Hurricane Dorian has smashed into the Bahamas, causing widespread devastation and resulting in the deaths of at least 20 people. Now the tropical cyclone, dropping from a Category 5 to a Category 2 storm, is inching up the Southeastern coast of the United States. Meanwhile, a First Nations businessman is stepping in.
Ken Hill created the world’s largest private Indigenous-owned corporation, Grand River Enterprises Ltd., in 1992, located on the Six Nations of the Grand River Reserve in the province of Ontario. The cigarette manufacturer ships worldwide — namely to Germany, the Bahamas, and across the United States.
Hill has deployed three jets with hurricane relief aid to the hurricane-stricken islands, reported CBC. He has teamed up with the Dreamcatcher Foundation to send essentials — food, clean water, clothes, flashlights, etc.

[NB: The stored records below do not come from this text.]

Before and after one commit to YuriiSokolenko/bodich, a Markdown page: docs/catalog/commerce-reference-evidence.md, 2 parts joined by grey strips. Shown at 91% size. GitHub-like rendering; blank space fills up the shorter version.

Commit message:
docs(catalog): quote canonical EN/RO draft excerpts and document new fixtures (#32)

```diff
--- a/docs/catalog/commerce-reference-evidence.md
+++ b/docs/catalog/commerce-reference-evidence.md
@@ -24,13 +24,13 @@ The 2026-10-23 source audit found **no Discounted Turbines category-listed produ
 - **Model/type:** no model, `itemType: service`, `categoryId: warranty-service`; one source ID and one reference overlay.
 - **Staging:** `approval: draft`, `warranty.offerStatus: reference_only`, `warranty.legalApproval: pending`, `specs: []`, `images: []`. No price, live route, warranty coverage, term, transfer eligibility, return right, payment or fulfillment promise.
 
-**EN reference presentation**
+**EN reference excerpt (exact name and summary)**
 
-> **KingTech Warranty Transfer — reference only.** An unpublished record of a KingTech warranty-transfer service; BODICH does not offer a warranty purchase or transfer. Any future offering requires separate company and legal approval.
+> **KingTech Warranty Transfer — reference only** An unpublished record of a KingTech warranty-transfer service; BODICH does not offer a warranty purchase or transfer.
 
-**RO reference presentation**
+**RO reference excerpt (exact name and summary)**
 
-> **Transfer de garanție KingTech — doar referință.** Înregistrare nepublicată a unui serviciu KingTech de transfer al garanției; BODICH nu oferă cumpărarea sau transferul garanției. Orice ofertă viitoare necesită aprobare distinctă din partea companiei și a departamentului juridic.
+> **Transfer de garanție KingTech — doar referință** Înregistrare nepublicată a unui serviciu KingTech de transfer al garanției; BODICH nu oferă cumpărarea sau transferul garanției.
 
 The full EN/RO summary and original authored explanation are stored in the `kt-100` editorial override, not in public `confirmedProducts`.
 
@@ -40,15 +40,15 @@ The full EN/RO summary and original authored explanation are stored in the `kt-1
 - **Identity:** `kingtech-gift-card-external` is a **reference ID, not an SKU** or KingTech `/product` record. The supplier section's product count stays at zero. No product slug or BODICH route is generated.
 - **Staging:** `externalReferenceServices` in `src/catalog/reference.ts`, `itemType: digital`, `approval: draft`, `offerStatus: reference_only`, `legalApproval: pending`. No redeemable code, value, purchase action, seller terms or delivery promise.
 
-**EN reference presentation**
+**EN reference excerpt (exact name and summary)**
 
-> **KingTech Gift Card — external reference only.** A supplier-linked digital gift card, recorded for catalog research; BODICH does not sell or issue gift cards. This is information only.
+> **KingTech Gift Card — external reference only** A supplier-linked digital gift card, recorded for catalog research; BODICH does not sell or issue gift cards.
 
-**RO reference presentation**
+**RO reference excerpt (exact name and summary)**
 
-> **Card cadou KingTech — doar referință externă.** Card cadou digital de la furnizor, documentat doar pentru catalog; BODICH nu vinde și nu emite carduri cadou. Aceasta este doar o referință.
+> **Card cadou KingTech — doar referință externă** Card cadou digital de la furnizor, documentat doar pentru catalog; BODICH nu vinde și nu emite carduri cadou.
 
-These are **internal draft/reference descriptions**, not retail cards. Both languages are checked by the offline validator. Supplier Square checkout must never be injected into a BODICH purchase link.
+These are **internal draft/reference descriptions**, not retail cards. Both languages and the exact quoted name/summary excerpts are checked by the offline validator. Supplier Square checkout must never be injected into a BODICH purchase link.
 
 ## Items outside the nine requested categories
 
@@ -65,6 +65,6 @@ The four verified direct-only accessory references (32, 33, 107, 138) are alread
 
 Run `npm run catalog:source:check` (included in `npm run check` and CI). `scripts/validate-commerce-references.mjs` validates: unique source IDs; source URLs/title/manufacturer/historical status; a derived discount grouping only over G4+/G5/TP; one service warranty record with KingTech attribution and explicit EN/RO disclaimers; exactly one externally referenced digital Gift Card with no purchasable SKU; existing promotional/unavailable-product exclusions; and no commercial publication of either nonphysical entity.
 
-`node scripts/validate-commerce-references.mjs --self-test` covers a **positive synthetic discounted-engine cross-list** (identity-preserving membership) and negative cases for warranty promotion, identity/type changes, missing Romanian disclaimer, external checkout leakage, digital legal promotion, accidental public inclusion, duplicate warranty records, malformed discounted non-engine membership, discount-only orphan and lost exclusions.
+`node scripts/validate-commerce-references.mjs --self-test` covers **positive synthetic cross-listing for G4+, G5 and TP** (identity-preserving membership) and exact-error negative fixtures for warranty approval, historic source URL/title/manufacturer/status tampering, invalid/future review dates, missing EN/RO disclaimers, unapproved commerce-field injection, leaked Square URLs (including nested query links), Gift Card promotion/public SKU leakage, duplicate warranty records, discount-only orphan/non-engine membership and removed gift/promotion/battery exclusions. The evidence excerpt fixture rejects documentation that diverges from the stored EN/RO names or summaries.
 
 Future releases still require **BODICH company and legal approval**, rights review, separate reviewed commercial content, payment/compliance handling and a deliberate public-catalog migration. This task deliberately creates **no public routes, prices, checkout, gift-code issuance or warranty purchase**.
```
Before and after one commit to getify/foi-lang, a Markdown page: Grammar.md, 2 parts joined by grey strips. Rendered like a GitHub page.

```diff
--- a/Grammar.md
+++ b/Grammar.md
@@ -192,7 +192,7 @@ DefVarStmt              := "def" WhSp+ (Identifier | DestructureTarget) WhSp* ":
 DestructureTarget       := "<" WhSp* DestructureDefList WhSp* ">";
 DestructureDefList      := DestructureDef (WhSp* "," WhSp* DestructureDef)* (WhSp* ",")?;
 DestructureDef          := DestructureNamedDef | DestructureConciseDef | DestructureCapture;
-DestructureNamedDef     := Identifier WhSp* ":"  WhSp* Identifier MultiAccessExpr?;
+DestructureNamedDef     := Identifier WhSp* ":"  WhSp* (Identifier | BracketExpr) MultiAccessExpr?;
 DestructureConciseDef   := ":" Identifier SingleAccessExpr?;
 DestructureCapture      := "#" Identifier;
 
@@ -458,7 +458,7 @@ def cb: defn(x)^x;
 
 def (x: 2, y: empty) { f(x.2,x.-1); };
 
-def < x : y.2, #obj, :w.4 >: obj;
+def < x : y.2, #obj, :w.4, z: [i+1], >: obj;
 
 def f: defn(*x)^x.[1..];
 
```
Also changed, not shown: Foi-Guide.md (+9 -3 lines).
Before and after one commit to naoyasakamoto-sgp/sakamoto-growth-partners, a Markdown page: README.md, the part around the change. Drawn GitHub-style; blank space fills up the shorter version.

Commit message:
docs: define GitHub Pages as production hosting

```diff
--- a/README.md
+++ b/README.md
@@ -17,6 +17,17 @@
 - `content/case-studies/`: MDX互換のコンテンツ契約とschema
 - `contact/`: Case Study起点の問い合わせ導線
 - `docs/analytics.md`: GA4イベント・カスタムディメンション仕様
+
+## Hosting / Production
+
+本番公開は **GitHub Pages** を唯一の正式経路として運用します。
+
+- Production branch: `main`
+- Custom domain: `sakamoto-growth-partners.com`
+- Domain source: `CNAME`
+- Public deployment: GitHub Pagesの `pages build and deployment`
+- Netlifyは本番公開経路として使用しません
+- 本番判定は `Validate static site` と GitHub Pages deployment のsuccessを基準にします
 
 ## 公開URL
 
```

Hill also counts property on the Bahamas. “They’ve been through a number of storms, but this one was the worst,” he told CBC of Hurricane Dorian. “It’s like life on the reservation. They are the less fortunate in their own country, like us, Native people….”
An estimated 14,500 people in the northern Bahamas’ Abaco Islands and some 45,700 people in Grand Bahama are in need of food, the UN World Food Programme said in a statement.
In addition to sending supplies, Grand River Enterprises is matching dollar donations made by the Dreamcatcher Foundation — which totaled $200,000 as of yesterday. Meanwhile, Wahta Natural Springs Water, a Grand River Enterprises company, based in Wahta Mohawk territory, is sending water. Other donations are coming from Costco purchases.
“Seeing the people, the little kids, the schools, and what they have gone through over the years, it hit home to me,” Hill said.
The Seminole Tribe is also sending helicopters to aid relief efforts.